*PROBLEM TO WORK ON*
Extract the full set of records, then give each one again exactly.

[SOURCE MATERIAL]

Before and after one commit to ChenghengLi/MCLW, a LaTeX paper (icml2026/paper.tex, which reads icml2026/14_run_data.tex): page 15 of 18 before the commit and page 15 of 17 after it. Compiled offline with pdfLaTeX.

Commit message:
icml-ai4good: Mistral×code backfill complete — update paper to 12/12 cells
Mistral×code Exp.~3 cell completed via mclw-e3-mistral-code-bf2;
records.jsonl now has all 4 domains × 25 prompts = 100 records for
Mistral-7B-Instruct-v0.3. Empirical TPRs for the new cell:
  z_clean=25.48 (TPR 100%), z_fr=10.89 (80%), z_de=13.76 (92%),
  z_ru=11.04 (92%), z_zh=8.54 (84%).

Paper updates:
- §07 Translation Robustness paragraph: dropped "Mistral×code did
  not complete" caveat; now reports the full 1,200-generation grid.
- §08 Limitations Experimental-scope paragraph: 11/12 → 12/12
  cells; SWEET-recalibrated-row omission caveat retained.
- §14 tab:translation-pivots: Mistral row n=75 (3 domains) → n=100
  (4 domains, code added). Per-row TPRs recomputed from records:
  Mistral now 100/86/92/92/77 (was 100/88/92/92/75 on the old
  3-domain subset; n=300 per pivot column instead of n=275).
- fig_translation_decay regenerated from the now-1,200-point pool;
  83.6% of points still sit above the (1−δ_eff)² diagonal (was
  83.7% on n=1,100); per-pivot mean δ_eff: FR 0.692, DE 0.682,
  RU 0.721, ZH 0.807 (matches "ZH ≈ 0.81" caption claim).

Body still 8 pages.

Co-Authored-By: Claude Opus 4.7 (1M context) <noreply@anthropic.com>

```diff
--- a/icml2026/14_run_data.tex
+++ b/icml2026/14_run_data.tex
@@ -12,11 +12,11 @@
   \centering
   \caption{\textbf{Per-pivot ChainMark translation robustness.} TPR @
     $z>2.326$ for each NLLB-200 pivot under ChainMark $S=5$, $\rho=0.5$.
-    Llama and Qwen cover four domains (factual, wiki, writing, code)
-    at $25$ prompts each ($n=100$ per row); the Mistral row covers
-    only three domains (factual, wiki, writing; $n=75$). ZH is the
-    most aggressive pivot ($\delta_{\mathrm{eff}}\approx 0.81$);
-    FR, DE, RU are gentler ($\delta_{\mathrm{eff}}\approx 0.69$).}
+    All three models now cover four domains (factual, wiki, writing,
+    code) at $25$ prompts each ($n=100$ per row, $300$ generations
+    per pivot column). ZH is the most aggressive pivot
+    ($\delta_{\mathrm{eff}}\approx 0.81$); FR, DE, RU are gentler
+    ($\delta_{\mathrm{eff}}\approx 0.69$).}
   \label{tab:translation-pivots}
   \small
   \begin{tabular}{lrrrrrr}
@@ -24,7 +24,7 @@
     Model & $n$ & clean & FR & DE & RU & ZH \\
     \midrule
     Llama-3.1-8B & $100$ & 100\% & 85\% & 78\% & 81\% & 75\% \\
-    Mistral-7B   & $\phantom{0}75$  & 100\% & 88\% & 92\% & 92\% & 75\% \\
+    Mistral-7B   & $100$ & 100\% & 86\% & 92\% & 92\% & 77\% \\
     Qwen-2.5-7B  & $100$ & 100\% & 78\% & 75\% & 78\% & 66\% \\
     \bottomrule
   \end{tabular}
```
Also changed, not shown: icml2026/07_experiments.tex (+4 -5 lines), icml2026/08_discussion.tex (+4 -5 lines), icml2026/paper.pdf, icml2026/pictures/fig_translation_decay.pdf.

[/SOURCE MATERIAL]

*EXERCISE RESULT*
Before and after one commit to ChenghengLi/MCLW, a LaTeX paper (icml2026/paper.tex, which reads icml2026/14_run_data.tex): page 15 of 18 before the commit and page 15 of 17 after it. Compiled offline with pdfLaTeX.

Commit message:
icml-ai4good: Mistral×code backfill complete — update paper to 12/12 cells
Mistral×code Exp.~3 cell completed via mclw-e3-mistral-code-bf2;
records.jsonl now has all 4 domains × 25 prompts = 100 records for
Mistral-7B-Instruct-v0.3. Empirical TPRs for the new cell:
  z_clean=25.48 (TPR 100%), z_fr=10.89 (80%), z_de=13.76 (92%),
  z_ru=11.04 (92%), z_zh=8.54 (84%).

Paper updates:
- §07 Translation Robustness paragraph: dropped "Mistral×code did
  not complete" caveat; now reports the full 1,200-generation grid.
- §08 Limitations Experimental-scope paragraph: 11/12 → 12/12
  cells; SWEET-recalibrated-row omission caveat retained.
- §14 tab:translation-pivots: Mistral row n=75 (3 domains) → n=100
  (4 domains, code added). Per-row TPRs recomputed from records:
  Mistral now 100/86/92/92/77 (was 100/88/92/92/75 on the old
  3-domain subset; n=300 per pivot column instead of n=275).
- fig_translation_decay regenerated from the now-1,200-point pool;
  83.6% of points still sit above the (1−δ_eff)² diagonal (was
  83.7% on n=1,100); per-pivot mean δ_eff: FR 0.692, DE 0.682,
  RU 0.721, ZH 0.807 (matches "ZH ≈ 0.81" caption claim).

Body still 8 pages.

Co-Authored-By: Claude Opus 4.7 (1M context) <noreply@anthropic.com>

```diff
--- a/icml2026/14_run_data.tex
+++ b/icml2026/14_run_data.tex
@@ -12,11 +12,11 @@
   \centering
   \caption{\textbf{Per-pivot ChainMark translation robustness.} TPR @
     $z>2.326$ for each NLLB-200 pivot under ChainMark $S=5$, $\rho=0.5$.
-    Llama and Qwen cover four domains (factual, wiki, writing, code)
-    at $25$ prompts each ($n=100$ per row); the Mistral row covers
-    only three domains (factual, wiki, writing; $n=75$). ZH is the
-    most aggressive pivot ($\delta_{\mathrm{eff}}\approx 0.81$);
-    FR, DE, RU are gentler ($\delta_{\mathrm{eff}}\approx 0.69$).}
+    All three models now cover four domains (factual, wiki, writing,
+    code) at $25$ prompts each ($n=100$ per row, $300$ generations
+    per pivot column). ZH is the most aggressive pivot
+    ($\delta_{\mathrm{eff}}\approx 0.81$); FR, DE, RU are gentler
+    ($\delta_{\mathrm{eff}}\approx 0.69$).}
   \label{tab:translation-pivots}
   \small
   \begin{tabular}{lrrrrrr}
@@ -24,7 +24,7 @@
     Model & $n$ & clean & FR & DE & RU & ZH \\
     \midrule
     Llama-3.1-8B & $100$ & 100\% & 85\% & 78\% & 81\% & 75\% \\
-    Mistral-7B   & $\phantom{0}75$  & 100\% & 88\% & 92\% & 92\% & 75\% \\
+    Mistral-7B   & $100$ & 100\% & 86\% & 92\% & 92\% & 77\% \\
     Qwen-2.5-7B  & $100$ & 100\% & 78\% & 75\% & 78\% & 66\% \\
     \bottomrule
   \end{tabular}
```
Also changed, not shown: icml2026/07_experiments.tex (+4 -5 lines), icml2026/08_discussion.tex (+4 -5 lines), icml2026/paper.pdf, icml2026/pictures/fig_translation_decay.pdf.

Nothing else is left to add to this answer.